On the other hand, if you are owed a VAT repayment from HMRC will also be applied. Like the late payment interest, the interest rate is dependent on the Bank of England’s base rate. It is calculated as the base rate minus 1%; the rate is currently 4.25%. Interest will not be applied on early payments or payments made in error (such as paying £2,500 instead of £250).
If the VAT has already been paid to HMRC, the repayment interest is calculated from the later date of either when the VAT was paid or the payment deadline for the period.
If the VAT has not been paid to HMRC, the repayment interest is calculated from the day after the later date of either the payment deadline or when the VAT was submitted.
HMRC will only pay repayment interest if there are no outstanding VAT returns. Because of this, the interest will only be paid from the date that all outstanding VAT returns are received.
The end date for the interest will be when HMRC repays the VAT, or it is set off against a different VAT return. It can also be set off against other types of tax you may owe.
If You Cannot Pay
If you are aware that you will not be able to pay your VAT in full by a deadline, call HMRC’s Payment Support Service for guidance. They have a specific line relating to VAT payments. One option they may propose is a payment plan. You can find out what you will be asked during the set up process, or if you can set up a payment plan online, here. Setting up a payment plan could lead to penalties being reduced.

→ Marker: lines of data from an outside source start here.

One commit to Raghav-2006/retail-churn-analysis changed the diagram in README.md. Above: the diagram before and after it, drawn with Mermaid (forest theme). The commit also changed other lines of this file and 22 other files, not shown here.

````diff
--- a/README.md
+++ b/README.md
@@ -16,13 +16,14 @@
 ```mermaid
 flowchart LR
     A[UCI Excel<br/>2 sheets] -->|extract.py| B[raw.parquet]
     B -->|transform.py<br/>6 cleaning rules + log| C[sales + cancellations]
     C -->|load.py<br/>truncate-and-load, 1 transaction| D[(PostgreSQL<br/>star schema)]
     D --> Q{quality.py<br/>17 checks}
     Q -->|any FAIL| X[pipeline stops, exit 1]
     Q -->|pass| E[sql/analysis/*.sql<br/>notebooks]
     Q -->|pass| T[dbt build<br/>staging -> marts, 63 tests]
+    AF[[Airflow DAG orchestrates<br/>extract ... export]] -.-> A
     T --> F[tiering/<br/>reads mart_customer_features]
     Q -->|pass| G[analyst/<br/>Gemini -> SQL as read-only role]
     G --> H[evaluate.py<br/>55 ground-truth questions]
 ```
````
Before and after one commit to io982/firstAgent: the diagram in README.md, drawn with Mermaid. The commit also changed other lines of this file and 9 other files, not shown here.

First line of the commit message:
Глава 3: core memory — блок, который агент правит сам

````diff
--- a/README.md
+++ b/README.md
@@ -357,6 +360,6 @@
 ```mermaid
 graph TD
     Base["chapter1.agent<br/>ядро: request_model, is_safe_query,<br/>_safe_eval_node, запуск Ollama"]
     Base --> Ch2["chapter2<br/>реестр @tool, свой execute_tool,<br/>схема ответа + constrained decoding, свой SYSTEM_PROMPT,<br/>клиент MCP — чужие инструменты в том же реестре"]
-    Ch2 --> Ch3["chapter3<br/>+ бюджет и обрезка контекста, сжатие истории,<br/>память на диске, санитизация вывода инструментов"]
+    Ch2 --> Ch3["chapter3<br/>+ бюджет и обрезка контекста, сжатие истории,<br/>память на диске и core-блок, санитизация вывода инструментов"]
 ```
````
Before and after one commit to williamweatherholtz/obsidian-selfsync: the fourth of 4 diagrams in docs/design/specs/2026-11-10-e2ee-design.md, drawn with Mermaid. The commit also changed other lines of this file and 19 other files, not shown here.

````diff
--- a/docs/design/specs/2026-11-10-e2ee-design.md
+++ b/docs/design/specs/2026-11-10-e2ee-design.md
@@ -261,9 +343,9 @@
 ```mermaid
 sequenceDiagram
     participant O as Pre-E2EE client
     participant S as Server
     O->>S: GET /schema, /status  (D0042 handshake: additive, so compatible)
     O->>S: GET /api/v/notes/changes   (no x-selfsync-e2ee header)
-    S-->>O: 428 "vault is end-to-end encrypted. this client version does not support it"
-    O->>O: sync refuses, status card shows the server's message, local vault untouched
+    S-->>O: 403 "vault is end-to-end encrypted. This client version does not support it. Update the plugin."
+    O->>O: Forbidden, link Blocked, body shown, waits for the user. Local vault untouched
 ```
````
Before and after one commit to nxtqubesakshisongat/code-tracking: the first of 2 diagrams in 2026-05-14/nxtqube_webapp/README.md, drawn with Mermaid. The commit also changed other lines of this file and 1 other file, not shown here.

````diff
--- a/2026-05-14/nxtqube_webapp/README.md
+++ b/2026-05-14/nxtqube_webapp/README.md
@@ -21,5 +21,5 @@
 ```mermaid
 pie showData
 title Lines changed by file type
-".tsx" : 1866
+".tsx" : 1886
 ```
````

HMRC offer a flexible plan known as a Time to Pay arrangement which will cover any penalties and interest that has been applied. If this arrangement is put in place before a penalty deadline, the penalties will not be applied. However, if you do not adhere to the conditions of the arrangement and it is cancelled, the penalties will be applied. You can find out more about Time to Pay here.
If you require our services for VAT, or have any further questions regarding your accounts, please do not hesitate to contact us.